A volunteer-run heritage railway has been awarded £50,000 to look at reinstating services to the mainline.
Swanage Railway in Dorset is to conduct a fresh feasibility study in the hope of running regular connecting trains.
The line from Swanage to Wareham was ripped up in 1972 and volunteers spent decades reinstating it.
The Department for Transport grant will be used to produce a business case for a regular passenger service between Swanage and Wareham.
A similar feasibility study was previously carried out in 2008, before the heritage line was reconnected to the mainline near Worgret Junction, south of Wareham.
Since then, special services have run on the connected route, in addition to the trains that operate on the heritage line to Swanage, Norden, Corfe Castle, Harmans Cross and Herston Halt.
Swanage Railway chairman and volunteer signalman Gavin Johns said: "The grant will pay for a fully updated feasibility study and, we hope, a positive business case for a passenger train service between Swanage and Wareham once the Coronavirus pandemic is over."
Swanage Railway Project Wareham director Mark Woolley said: "We hope that the outcome of the feasibility study and business case work will provide us with an updated way ahead on how to operate a sustainable train service to Wareham."

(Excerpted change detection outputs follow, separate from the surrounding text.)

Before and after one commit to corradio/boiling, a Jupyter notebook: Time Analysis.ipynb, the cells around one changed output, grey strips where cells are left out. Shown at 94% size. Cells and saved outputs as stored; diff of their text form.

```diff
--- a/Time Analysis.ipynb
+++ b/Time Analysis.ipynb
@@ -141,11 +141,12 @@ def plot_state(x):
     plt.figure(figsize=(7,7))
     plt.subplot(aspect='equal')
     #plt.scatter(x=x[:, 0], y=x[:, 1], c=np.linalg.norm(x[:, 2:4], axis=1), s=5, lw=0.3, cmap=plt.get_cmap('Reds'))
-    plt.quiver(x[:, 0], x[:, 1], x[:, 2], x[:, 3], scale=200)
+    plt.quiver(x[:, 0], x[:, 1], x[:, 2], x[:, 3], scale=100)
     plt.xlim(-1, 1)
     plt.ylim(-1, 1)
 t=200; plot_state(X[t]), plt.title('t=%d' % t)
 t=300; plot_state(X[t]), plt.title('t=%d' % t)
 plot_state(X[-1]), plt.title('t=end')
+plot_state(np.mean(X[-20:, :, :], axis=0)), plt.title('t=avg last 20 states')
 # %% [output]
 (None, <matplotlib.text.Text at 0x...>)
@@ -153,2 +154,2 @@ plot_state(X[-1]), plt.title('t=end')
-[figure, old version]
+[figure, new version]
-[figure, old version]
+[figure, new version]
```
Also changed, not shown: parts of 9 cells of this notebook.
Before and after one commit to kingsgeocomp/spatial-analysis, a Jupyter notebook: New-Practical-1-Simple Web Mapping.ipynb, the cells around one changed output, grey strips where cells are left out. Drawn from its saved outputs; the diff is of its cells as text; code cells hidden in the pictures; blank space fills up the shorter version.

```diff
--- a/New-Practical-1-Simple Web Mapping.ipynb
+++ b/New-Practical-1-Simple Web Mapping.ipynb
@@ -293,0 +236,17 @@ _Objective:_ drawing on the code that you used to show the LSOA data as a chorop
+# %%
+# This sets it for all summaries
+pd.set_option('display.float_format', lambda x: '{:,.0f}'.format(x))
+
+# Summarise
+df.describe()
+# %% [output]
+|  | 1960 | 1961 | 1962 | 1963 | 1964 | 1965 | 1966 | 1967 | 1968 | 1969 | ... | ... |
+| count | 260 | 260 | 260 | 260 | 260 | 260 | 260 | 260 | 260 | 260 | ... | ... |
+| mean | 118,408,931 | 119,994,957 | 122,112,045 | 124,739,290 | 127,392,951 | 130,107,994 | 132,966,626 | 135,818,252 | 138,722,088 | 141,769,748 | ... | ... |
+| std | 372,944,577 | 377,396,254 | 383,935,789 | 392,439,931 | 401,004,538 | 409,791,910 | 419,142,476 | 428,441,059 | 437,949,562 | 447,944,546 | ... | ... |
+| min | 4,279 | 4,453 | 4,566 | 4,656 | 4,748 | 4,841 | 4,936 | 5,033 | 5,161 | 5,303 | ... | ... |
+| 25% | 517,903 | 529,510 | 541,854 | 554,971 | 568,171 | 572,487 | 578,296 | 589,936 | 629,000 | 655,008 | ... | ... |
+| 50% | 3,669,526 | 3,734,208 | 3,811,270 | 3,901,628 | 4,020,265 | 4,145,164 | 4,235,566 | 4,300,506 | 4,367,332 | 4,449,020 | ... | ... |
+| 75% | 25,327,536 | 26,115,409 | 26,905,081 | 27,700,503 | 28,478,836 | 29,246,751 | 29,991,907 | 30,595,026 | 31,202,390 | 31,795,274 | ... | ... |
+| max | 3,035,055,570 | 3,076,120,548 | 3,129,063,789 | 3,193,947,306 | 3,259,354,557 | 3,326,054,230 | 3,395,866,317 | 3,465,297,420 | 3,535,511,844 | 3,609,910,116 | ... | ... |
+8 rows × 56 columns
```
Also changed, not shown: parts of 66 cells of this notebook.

The railway previously said it had been left "on a knife edge" because of the coronavirus crisis and launched an emergency appeal to help it survive.